At the beginning of Chapter 15, we learn that Lia is now seven – taking the first 14 chapters into consideration, that’s rather shocking. Although she’s in a vegetative state, she’s still alive. Neil and Peggy ensured that the Lee’s had the food necessary to keep Lia’s health as good as it could be, however, Medi-Cal wouldn’t pay for the special bed. The Lee’s blamed the doctors and MCMC for Lia’s vegetative state because they gave her too much medicine and did invasive procedures. Additionally, they partially blamed Neil and Peggy for leaving when they did. As months went on, her brain damage got rid of her epilepsy and she became a healthy weight. The Lee’s were praised for their “immaculate” care of Lia despite the incredible circumstances in which they found themselves. We also met Martin, the nurse that makes home visits. Despite his obvious efforts towards cultural competency, he still wasn’t able to forge a strong relationship with the Lees during his first visit.
Chapter 16 goes into the Hmong transition to living in their current community. As they came to their community, rather than approaching these refugees with empathy, they were often met with bigotry and ethnocentrism. Additionally, since many received government assiatance, they were blamed for the dwindling economy. The chapter goes onto provide a brief history of how the Hmong came to be so concentrated in Merced. One reason was Dang Moua or a man who was able to climb the mythical ladder to achieving the American Dream.
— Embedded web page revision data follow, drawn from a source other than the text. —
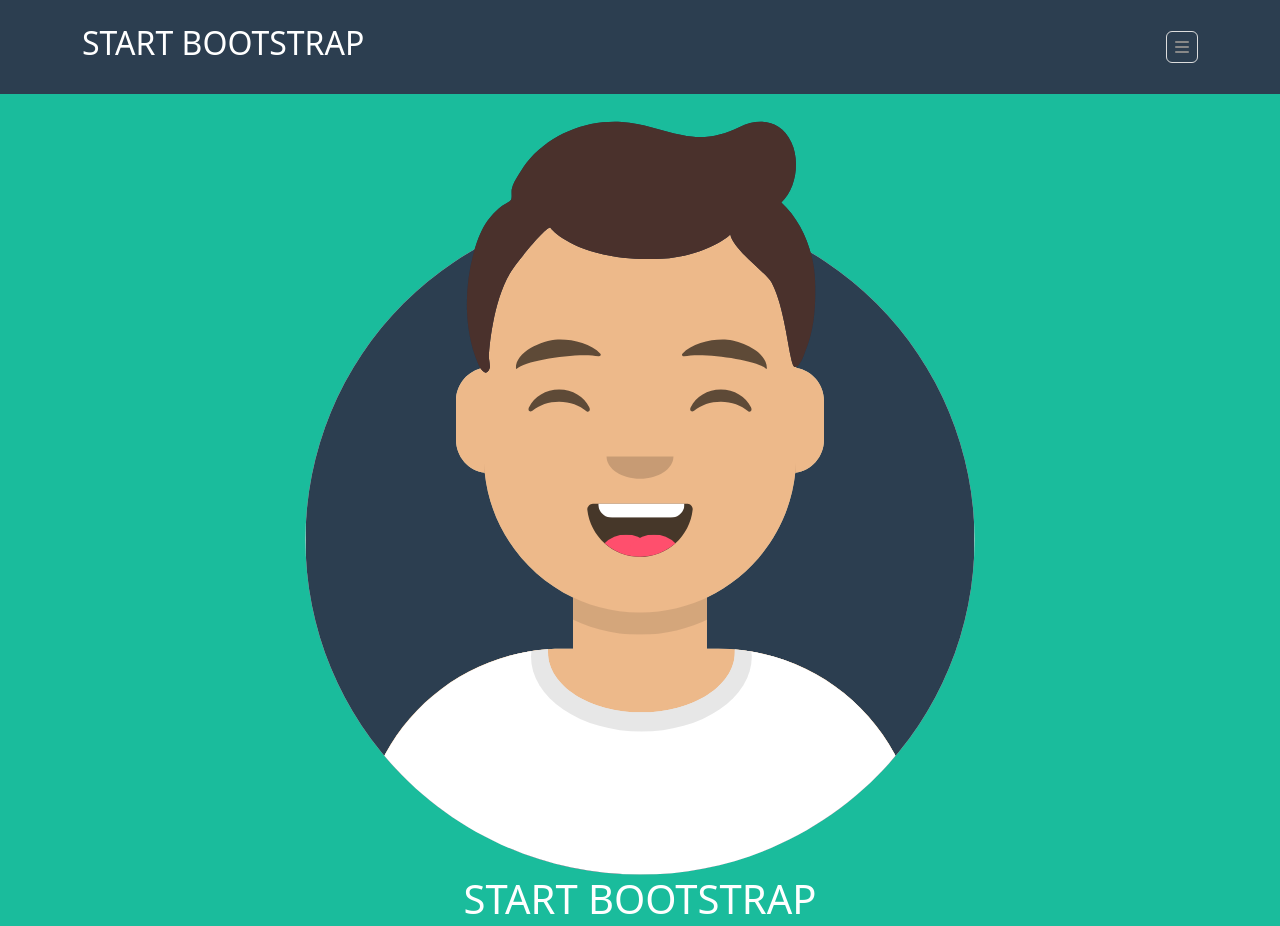
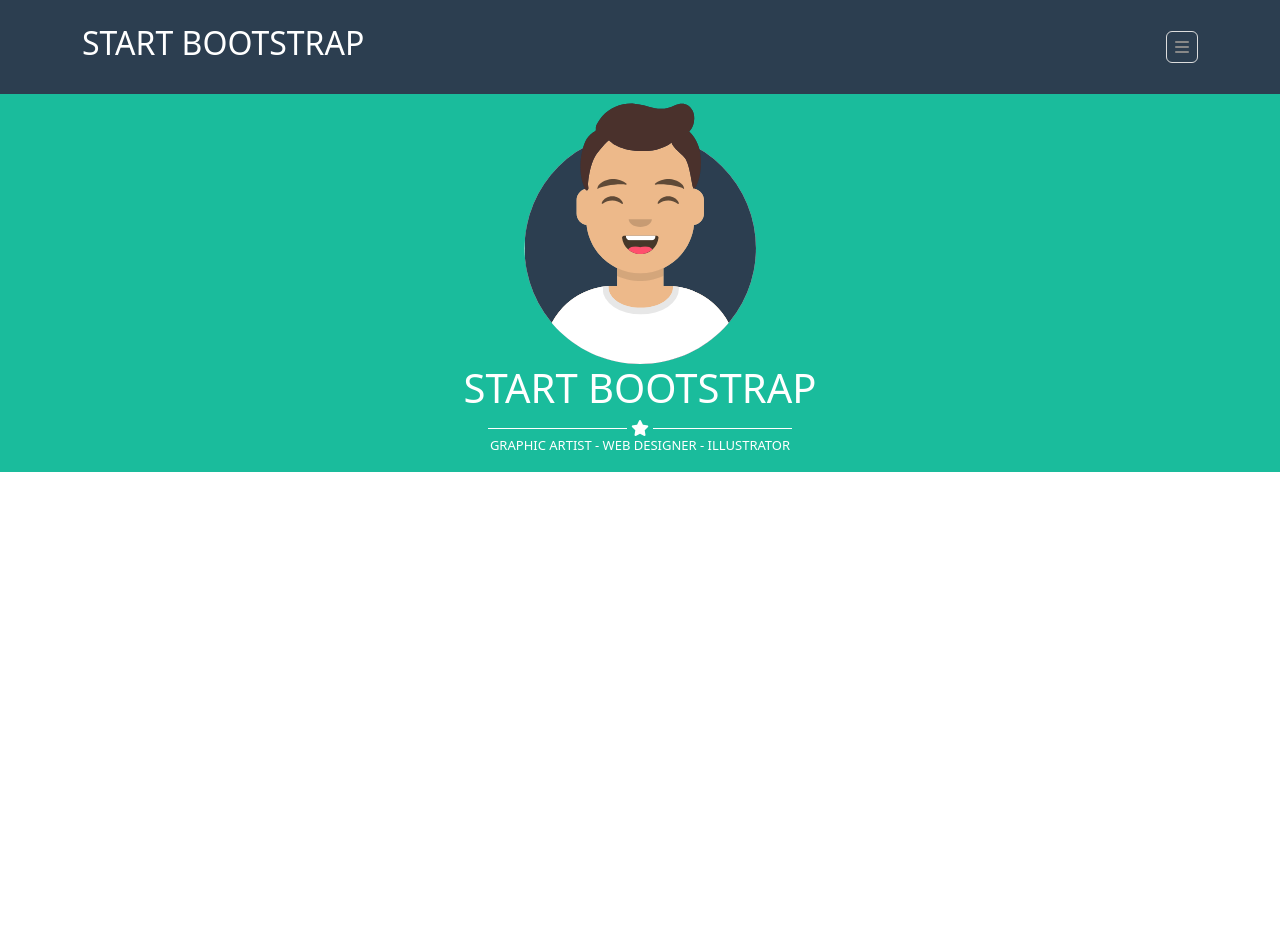
Before and after one commit to CatalanoLorenzo/html-css-bootstrap-freelancer, a plain HTML site: page index.html in a window 1280 px wide. Shown: the top 926 px of the page. After the commit the page ends 800 px from the top, so only its background shows below. Drawn offline with nearby package versions, Linux system fonts and the light colour scheme.

Commit message:
fix width col and line

```diff
--- a/asset/css/style.css
+++ b/asset/css/style.css
@@ -45,21 +45,21 @@
     background-color: var(--startbkg);
 }
 /* #region section top */
-.start .col .top .img{
+.start .top .img{
     height: 270px;
     aspect-ratio: 1/1;
 }
-.start .col .top .img svg{
+.start .top .img svg{
     max-width: 100%;
-    aspect-ratio: 1/1;
+    max-height: 100%;
 }
 /* #endregion section top */
 /* #region section bottom */
-.start .container .row .col-8 .bottom .spacer .line{
+.start .bottom .spacer .line{
     height: 0.1rem;
-    width: 30%;
+    width: 15%;
 }
-.start .container .row .col-8 .bottom p{
+.start .bottom p{
     font-size: small;
 }
 /* #endregion section bottom */
--- a/index.html
+++ b/index.html
@@ -52,8 +52,8 @@
         <section class="start text-white">
             <div class="container">
                 <div class="row justify-content-center">
-                    <div class="col-8">
-                        <div class="top text-center">
+                    <div class="col-10">
+                        <div class="top text-center d-flex justify-content-center flex-column">
                             <div class="img">
                                 <?xml version="1.0" encoding="utf-8"?>
                                 <!-- Generator: Adobe Illustrator 23.0.3, SVG Export Plug-In . SVG Version: 6.00 Build 0)  -->
```
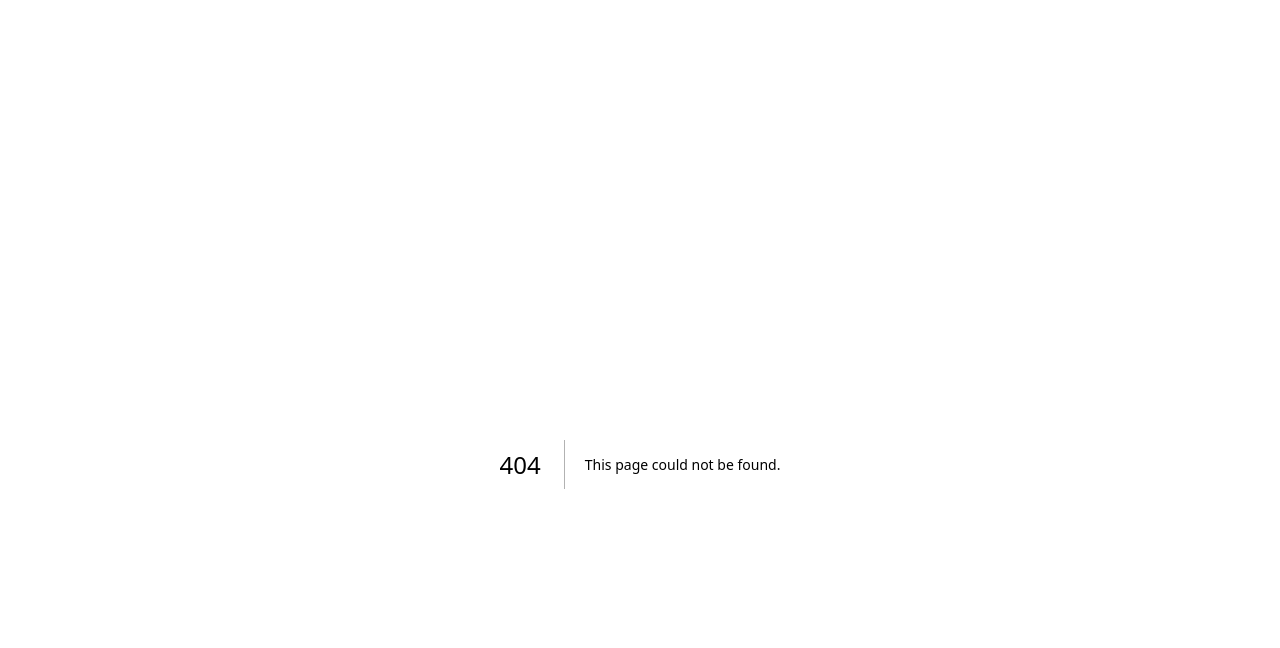
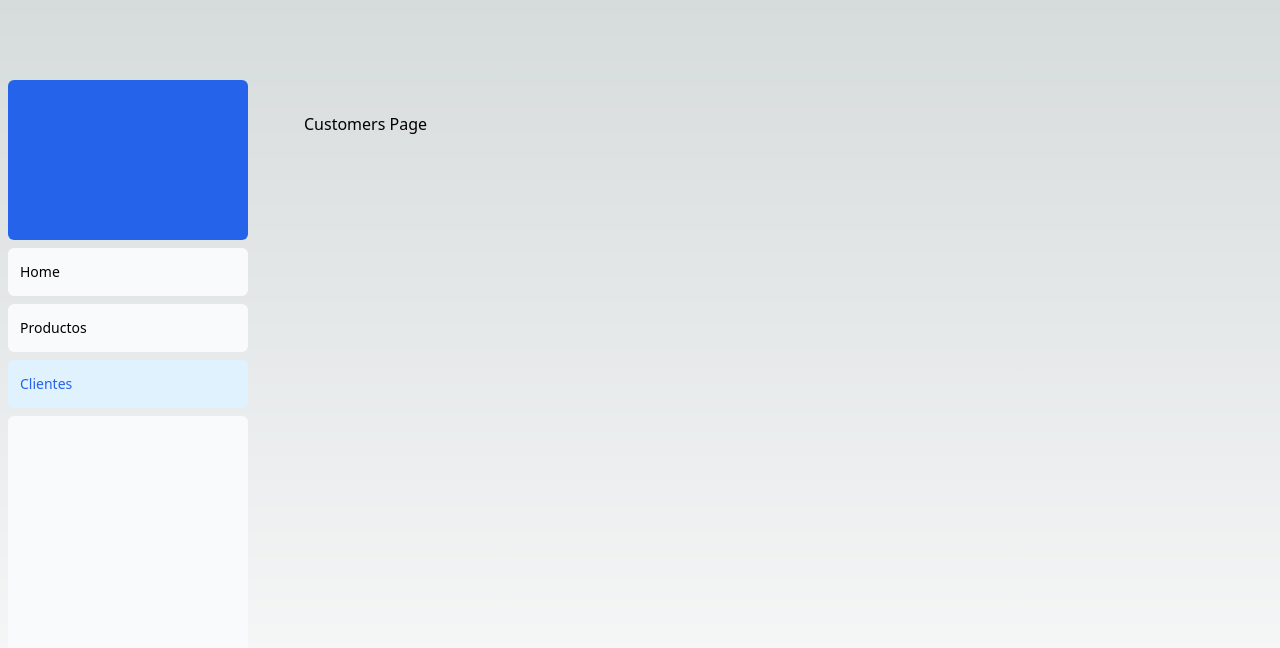
Before and after one commit to AlbaErik/Alba-Zanconi-proyecto-nextjs, a Next.js app in the folder nextjs-dashboard/: page /dashboard/customers in a window 1280 px wide. Before the commit this address had no page. Shown: the top 648 px of the page. Built offline with nearby package versions, Linux system fonts and the light colour scheme.

Commit message:
Admin dashboard

```diff
--- /dev/null
+++ b/nextjs-dashboard/src/app/(admin)/dashboard/customers/page.tsx
@@ -0,0 +1,3 @@
+export default function Page() {
+    return <p>Customers Page</p>;
+}
--- /dev/null
+++ b/nextjs-dashboard/src/app/(admin)/dashboard/layout.tsx
@@ -0,0 +1,12 @@
+import React, { ReactNode } from 'react';
+import Sidebar from '../ui/dashboard/sidebar/sidebar';
+export default function Layout({ children }: { children: React.ReactNode }) {
+    return (
+      <div className="flex h-screen flex-col md:flex-row md:overflow-hidden">
+        <div className="w-full flex-none md:w-64">
+          <Sidebar />
+        </div>
+        <div className="flex-grow p-6 md:overflow-y-auto md:p-12">{children}</div>
+      </div>
+    );
+  }
--- /dev/null
+++ b/nextjs-dashboard/src/app/(admin)/dashboard/page.tsx
@@ -0,0 +1,3 @@
+export default function Page() {
+    return <p>Dashboard Page</p>;
+}
--- /dev/null
+++ b/nextjs-dashboard/src/app/(admin)/dashboard/products/page.tsx
@@ -0,0 +1,3 @@
+export default function Page() {
+    return <p>Products Page</p>;
+}
--- /dev/null
+++ b/nextjs-dashboard/src/app/(admin)/page.tsx
@@ -0,0 +1,3 @@
+export default function Page() {
+    return <p>Admin Page</p>;
+}
--- /dev/null
+++ b/nextjs-dashboard/src/app/(admin)/ui/dashboard/navbar/navbar.tsx
@@ -0,0 +1,3 @@
+export default function Page() {
+    return <p>navbar Page</p>;
+}
--- /dev/null
+++ b/nextjs-dashboard/src/app/(admin)/ui/dashboard/sidebar/admin-links.tsx
@@ -0,0 +1,39 @@
+'use client';
+
+import Link from 'next/link';
+import { usePathname } from 'next/navigation'
+import clsx from 'clsx';
+
+const links = [
+  { name: 'Home', href: '/dashboard' },
+  {
+    name: 'Productos',
+    href: '/dashboard/products',
+  },
+  { name: 'Clientes', href: '/dashboard/customers' },
+];
+
+export default function AdminLinks() {
+  const pathname = usePathname();
+  return (
+    <>
+      {links.map((link) => {
+        const isActive = pathname === link.href;
+        return (
+          <Link
+            key={link.name}
+            href={link.href}
+            className={clsx(
+              'flex h-[48px] grow items-center justify-center gap-2 rounded-md bg-gray-50 p-3 text-sm font-medium text-black hover:bg-sky-100 hover:text-blue-600 md:flex-none md:justify-start md:p-2 md:px-3',
+              {
+                'bg-sky-100 text-blue-600': isActive,
+              },
+            )}
+          >
+            <p className="md:block">{link.name}</p>
+          </Link>
+        );
+      })}
+    </>
+  );
+}
--- /dev/null
+++ b/nextjs-dashboard/src/app/(admin)/ui/dashboard/sidebar/sidebar.tsx
@@ -0,0 +1,20 @@
+import Link from 'next/link';
+import AdminLinks from './admin-links';
+
+export default function SideBar() {
+  return (
+    <div className="flex h-full flex-col px-3 py-4 md:px-2">
+      <Link
+        className="mb-2 flex h-20 items-end justify-start rounded-md bg-blue-600 p-4 md:h-40"
+        href="/"
+      >
+
+      </Link>
+      <div className="flex grow flex-row justify-between space-x-2 md:flex-col md:space-x-0 md:space-y-2">
+        <AdminLinks />
+        <div className="hidden h-auto w-full grow rounded-md bg-gray-50 md:block"></div>
+
+      </div>
+    </div>
+  );
+}
```
Also changed, not shown: 1 other file (tests, documents, lock files or other folders).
These chapters fit really nicely with our textbook readings on immigration and health. Specifically, I’m thinking about the Hmong community and acculturation. In the United States, we value assimilation rather than other systems of integration. Because of this, the doctors didn’t think to adjust their methodology. Because of this, they didn’t even try to recognize the Lee’s as good parents until she was seven. With this, I’m wondering if we truly have a